Abstract

How do aggregate wealth-to-income ratios evolve in the long run and why? We address this question using 1970–2010 national balance sheets recently compiled in the top eight developed economies. For the United States, United Kingdom, Germany, and France, we are able to extend our analysis as far back as 1700. We find in every country a gradual rise` of wealth-income ratios in recent decades, from about 200–300% in 1970 to 400–600% in 2010. In effect, today’s ratios appear to be returning to the high values observed in Europe in the eighteenth and nineteenth centuries (600–700%). This can be explained by a long-run asset price recovery (itself driven by changes in capital policies since the world wars) and by the slowdown of productivity and population growth, in line with the β=sgβ=sg Harrod-Domar-Solow formula. That is, for a given net saving rate s = 10%, the long-run wealth-income ratio β is about 300% if g = 3% and 600% if g = 1.5%. Our results have implications for capital taxation and regulation and shed new light on the changing nature of wealth, the shape of the production function, and the rise of capital shares.

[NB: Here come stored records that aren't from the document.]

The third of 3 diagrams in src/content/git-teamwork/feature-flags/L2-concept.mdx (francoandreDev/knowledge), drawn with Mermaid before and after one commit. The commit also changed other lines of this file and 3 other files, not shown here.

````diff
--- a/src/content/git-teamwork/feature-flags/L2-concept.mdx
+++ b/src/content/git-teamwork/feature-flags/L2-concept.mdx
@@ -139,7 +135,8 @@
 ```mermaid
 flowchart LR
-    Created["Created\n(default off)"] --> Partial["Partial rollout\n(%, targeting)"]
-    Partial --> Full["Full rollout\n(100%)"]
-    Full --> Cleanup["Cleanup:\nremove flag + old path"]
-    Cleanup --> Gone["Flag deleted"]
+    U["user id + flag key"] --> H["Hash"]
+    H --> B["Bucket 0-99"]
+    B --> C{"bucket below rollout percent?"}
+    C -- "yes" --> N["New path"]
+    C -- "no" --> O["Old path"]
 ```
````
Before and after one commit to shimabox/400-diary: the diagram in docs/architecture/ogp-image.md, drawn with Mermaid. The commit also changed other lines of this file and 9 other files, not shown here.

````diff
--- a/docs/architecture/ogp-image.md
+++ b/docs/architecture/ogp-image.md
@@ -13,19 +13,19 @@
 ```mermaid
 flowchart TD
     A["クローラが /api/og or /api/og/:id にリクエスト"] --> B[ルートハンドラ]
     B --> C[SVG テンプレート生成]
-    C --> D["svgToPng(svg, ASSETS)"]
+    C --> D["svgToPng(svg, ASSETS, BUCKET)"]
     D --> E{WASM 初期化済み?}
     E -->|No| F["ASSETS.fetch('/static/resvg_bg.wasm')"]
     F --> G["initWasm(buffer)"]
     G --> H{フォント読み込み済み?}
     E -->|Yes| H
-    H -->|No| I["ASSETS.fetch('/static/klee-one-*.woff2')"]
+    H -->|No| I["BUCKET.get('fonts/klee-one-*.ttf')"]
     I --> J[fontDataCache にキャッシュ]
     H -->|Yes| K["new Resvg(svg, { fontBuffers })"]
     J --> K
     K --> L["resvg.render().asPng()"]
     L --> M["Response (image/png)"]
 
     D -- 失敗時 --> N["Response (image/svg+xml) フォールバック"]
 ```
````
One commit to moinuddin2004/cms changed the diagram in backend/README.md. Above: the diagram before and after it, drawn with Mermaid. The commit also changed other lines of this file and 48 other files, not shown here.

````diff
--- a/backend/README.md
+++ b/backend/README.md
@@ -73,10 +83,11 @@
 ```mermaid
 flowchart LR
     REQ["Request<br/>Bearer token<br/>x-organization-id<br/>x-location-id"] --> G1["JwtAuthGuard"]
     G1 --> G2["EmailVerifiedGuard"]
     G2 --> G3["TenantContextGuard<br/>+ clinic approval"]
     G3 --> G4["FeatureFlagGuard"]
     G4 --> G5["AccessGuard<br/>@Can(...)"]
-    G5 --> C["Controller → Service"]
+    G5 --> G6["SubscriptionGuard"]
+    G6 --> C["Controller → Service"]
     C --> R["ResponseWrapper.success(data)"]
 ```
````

Item Type: Article
Official URL: http://www.oxfordjournals.org/en/
Additional Information: © 2014 The Authors
Divisions: Economics
Subjects: H Social Sciences > HB Economic Theory
H Social Sciences > HC Economic History and Conditions
JEL classification: D - Microeconomics > D3 - Distribution > D30 - General
D - Microeconomics > D3 - Distribution > D31 - Personal Income, Wealth, and Their Distributions
D - Microeconomics > D3 - Distribution > D33 - Factor Income Distribution
E - Macroeconomics and Monetary Economics > E1 - General Aggregative Models > E10 - General
E - Macroeconomics and Monetary Economics > E2 - Consumption, Saving, Production, Employment, and Investment > E20 - General
Sets: Departments > Economics
Date Deposited: 14 Apr 2016 09:39
Last Modified: 20 Jun 2020 01:56
URI: http://eprints.lse.ac.uk/id/eprint/66106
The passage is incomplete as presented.